**PROBLEM DETAILS:** Write out each line below exactly as it appears.

**DATA SHOWN:**
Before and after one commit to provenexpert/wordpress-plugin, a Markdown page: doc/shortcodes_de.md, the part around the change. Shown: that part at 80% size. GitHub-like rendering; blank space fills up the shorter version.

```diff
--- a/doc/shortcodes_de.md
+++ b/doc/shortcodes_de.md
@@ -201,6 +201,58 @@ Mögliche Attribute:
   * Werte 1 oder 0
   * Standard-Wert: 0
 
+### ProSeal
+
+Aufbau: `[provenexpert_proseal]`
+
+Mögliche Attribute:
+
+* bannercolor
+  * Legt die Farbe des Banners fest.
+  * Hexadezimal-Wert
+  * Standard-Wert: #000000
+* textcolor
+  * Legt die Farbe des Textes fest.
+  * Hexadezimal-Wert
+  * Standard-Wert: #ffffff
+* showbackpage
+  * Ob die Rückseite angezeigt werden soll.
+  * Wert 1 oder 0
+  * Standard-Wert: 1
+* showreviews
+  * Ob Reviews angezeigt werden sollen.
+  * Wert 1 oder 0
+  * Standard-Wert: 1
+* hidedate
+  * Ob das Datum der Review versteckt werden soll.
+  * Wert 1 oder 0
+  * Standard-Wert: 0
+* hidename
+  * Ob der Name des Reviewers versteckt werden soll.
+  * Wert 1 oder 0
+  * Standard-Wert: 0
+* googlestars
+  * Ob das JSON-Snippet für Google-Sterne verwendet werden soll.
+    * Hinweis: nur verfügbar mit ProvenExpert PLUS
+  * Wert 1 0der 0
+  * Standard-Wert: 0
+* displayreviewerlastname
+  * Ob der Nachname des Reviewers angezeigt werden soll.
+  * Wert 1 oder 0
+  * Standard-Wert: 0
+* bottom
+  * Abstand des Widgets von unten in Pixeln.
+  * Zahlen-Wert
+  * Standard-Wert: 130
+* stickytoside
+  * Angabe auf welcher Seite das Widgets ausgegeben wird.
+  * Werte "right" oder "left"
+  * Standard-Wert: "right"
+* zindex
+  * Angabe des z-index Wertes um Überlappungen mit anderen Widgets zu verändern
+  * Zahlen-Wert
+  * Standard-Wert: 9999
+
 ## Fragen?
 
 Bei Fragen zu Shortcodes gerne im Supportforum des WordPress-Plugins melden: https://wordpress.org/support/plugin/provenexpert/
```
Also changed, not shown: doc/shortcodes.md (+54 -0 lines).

**RESPONSE AREA:**
Before and after one commit to provenexpert/wordpress-plugin, a Markdown page: doc/shortcodes_de.md, the part around the change. Shown: that part at 80% size. GitHub-like rendering; blank space fills up the shorter version.

```diff
--- a/doc/shortcodes_de.md
+++ b/doc/shortcodes_de.md
@@ -201,6 +201,58 @@ Mögliche Attribute:
   * Werte 1 oder 0
   * Standard-Wert: 0
 
+### ProSeal
+
+Aufbau: `[provenexpert_proseal]`
+
+Mögliche Attribute:
+
+* bannercolor
+  * Legt die Farbe des Banners fest.
+  * Hexadezimal-Wert
+  * Standard-Wert: #000000
+* textcolor
+  * Legt die Farbe des Textes fest.
+  * Hexadezimal-Wert
+  * Standard-Wert: #ffffff
+* showbackpage
+  * Ob die Rückseite angezeigt werden soll.
+  * Wert 1 oder 0
+  * Standard-Wert: 1
+* showreviews
+  * Ob Reviews angezeigt werden sollen.
+  * Wert 1 oder 0
+  * Standard-Wert: 1
+* hidedate
+  * Ob das Datum der Review versteckt werden soll.
+  * Wert 1 oder 0
+  * Standard-Wert: 0
+* hidename
+  * Ob der Name des Reviewers versteckt werden soll.
+  * Wert 1 oder 0
+  * Standard-Wert: 0
+* googlestars
+  * Ob das JSON-Snippet für Google-Sterne verwendet werden soll.
+    * Hinweis: nur verfügbar mit ProvenExpert PLUS
+  * Wert 1 0der 0
+  * Standard-Wert: 0
+* displayreviewerlastname
+  * Ob der Nachname des Reviewers angezeigt werden soll.
+  * Wert 1 oder 0
+  * Standard-Wert: 0
+* bottom
+  * Abstand des Widgets von unten in Pixeln.
+  * Zahlen-Wert
+  * Standard-Wert: 130
+* stickytoside
+  * Angabe auf welcher Seite das Widgets ausgegeben wird.
+  * Werte "right" oder "left"
+  * Standard-Wert: "right"
+* zindex
+  * Angabe des z-index Wertes um Überlappungen mit anderen Widgets zu verändern
+  * Zahlen-Wert
+  * Standard-Wert: 9999
+
 ## Fragen?
 
 Bei Fragen zu Shortcodes gerne im Supportforum des WordPress-Plugins melden: https://wordpress.org/support/plugin/provenexpert/
```
Also changed, not shown: doc/shortcodes.md (+54 -0 lines).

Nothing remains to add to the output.